Lauren Groff, Anthony Doerr, and Hanif Abdurraqib are among the finalists for this year’s National Book Awards.

The National Book Foundation revealed the shortlists for the prizes Tuesday morning. Groff was named a finalist in the fiction category for Matrix, along with Doerr for Cloud Cuckoo Land, Laird Hunt for Zorrie, Robert Jones, Jr., for The Prophets, and Jason Mott for Hell of a Book.

Abdurraqib made the nonfiction shortlist for A Little Devil in America: Notes in Praise of Black Performance, as did Lucas Bessire for Running Out: In Search of Water on the High Plains, Grace M. Cho for Tastes Like War: A Memoir, Nicole Eustace for Covered With Night: A Story of Murder and Indigenous Justice in Early America, and Tiya Miles for All That She Carried: The Journey of Ashley’s Sack, a Black Family Keepsake, which is also a finalist for this year’s Kirkus Prize.
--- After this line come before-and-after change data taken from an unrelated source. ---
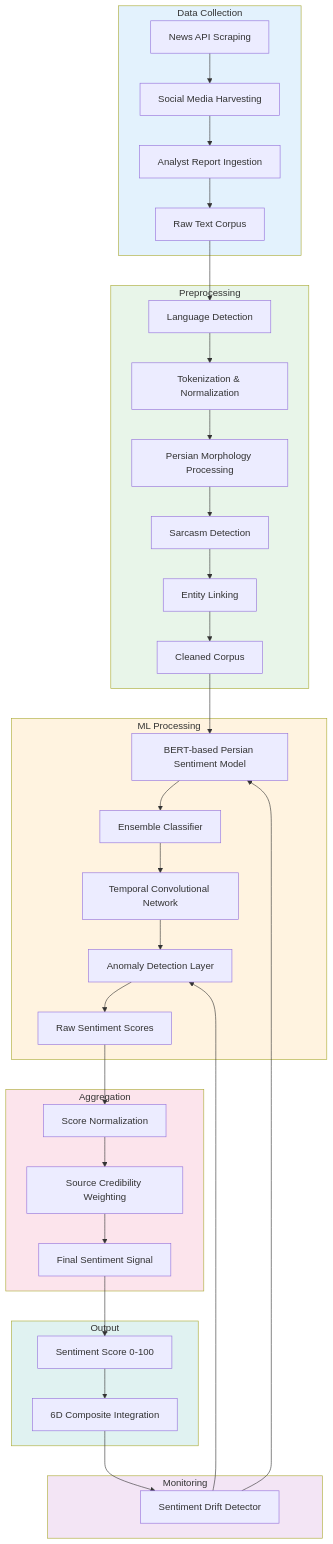
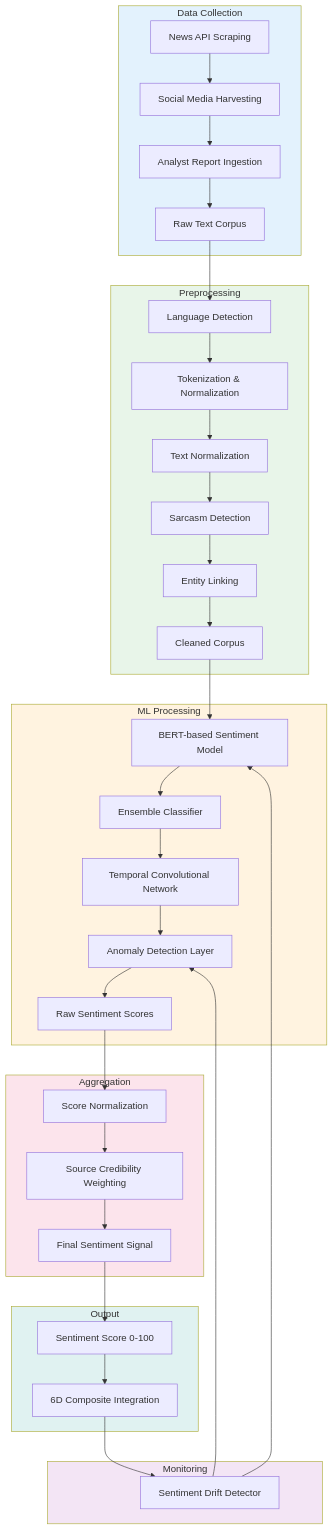
Before and after one commit to Shakour-Data/BedaanWaves: the first of 3 diagrams in docs/analysis/sentiment_analysis.md, drawn with Mermaid. The commit also changed other lines of this file and 51 other files, not shown here.

````diff
--- a/docs/analysis/sentiment_analysis.md
+++ b/docs/analysis/sentiment_analysis.md
@@ -115,49 +115,49 @@
 ```mermaid
 flowchart TD
     subgraph Data_Collection[" Data Collection"]
         A1[News API Scraping] --> A2[Social Media Harvesting]
         A2 --> A3[Analyst Report Ingestion]
         A3 --> A4[Raw Text Corpus]
     end
 
     subgraph Preprocessing[" Preprocessing"]
         A4 --> B1[Language Detection]
         B1 --> B2[Tokenization & Normalization]
-        B2 --> B3[Persian Morphology Processing]
+        B2 -->         B3[Text Normalization]
         B3 --> B4[Sarcasm Detection]
         B4 --> B5[Entity Linking]
         B5 --> B6[Cleaned Corpus]
     end
 
     subgraph ML_Processing[" ML Processing"]
-        B6 --> C1[BERT-based Persian Sentiment Model]
+        B6 -->         C1[BERT-based Sentiment Model]
         C1 --> C2[Ensemble Classifier]
         C2 --> C3[Temporal Convolutional Network]
         C3 --> C4[Anomaly Detection Layer]
         C4 --> C5[Raw Sentiment Scores]
     end
 
     subgraph Aggregation[" Aggregation"]
         C5 --> D1[Score Normalization]
         D1 --> D2[Source Credibility Weighting]
         D2 --> D3[Final Sentiment Signal]
     end
 
     subgraph Output[" Output"]
         D3 --> E1[Sentiment Score 0-100]
         E1 --> E2[6D Composite Integration]
     end
 
     subgraph Monitoring[" Monitoring"]
         E2 --> F1[Sentiment Drift Detector]
         F1 --> C1
         F1 --> C4
     end
 
     style Data_Collection fill:#e3f2fd
     style Preprocessing fill:#e8f5e9
     style ML_Processing fill:#fff3e0
     style Aggregation fill:#fce4ec
     style Output fill:#e0f2f1
     style Monitoring fill:#f3e5f5
 ```
````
The poetry finalists are Desiree C. Bailey for What Noise Against the Cane, Martín Espada for Floaters, Douglas Kearney for Sho, Hoa Nguyen for A Thousand Times You Lose Your Treasure, and Jackie Wang for The Sunflower Cast a Spell To Save Us From the Void.

In the translated literature category, the finalists are Elisa Shua Dusapin for Winter in Sokcho, translated by Aneesa Abbas Higgins; Ge Fei for Peach Blossom Paradise, translated by Canaan Morse; Nona Fernández for The Twilight Zone, translated by Natasha Wimmer; Benjamín Labatut for When We Cease To Understand the World, translated by Adrian Nathan West; and Samar Yazbek for Planet of Clay, translated by Leri Price.

The shortlist for the young reader’s literature category includes Shing Yin Khor for The Legend of Auntie Po, Malinda Lo for Last Night at the Telegraph Club, Kyle Lukoff for Too Bright To See, Kekla Magoon for Revolution in Our Time: The Black Panther Party’s Promise to the People, and Amber McBride for Me.

The winners of the National Book Awards will be announced at a virtual ceremony on Nov. 17.

Michael Schaub is a Texas-based journalist and regular contributor to NPR.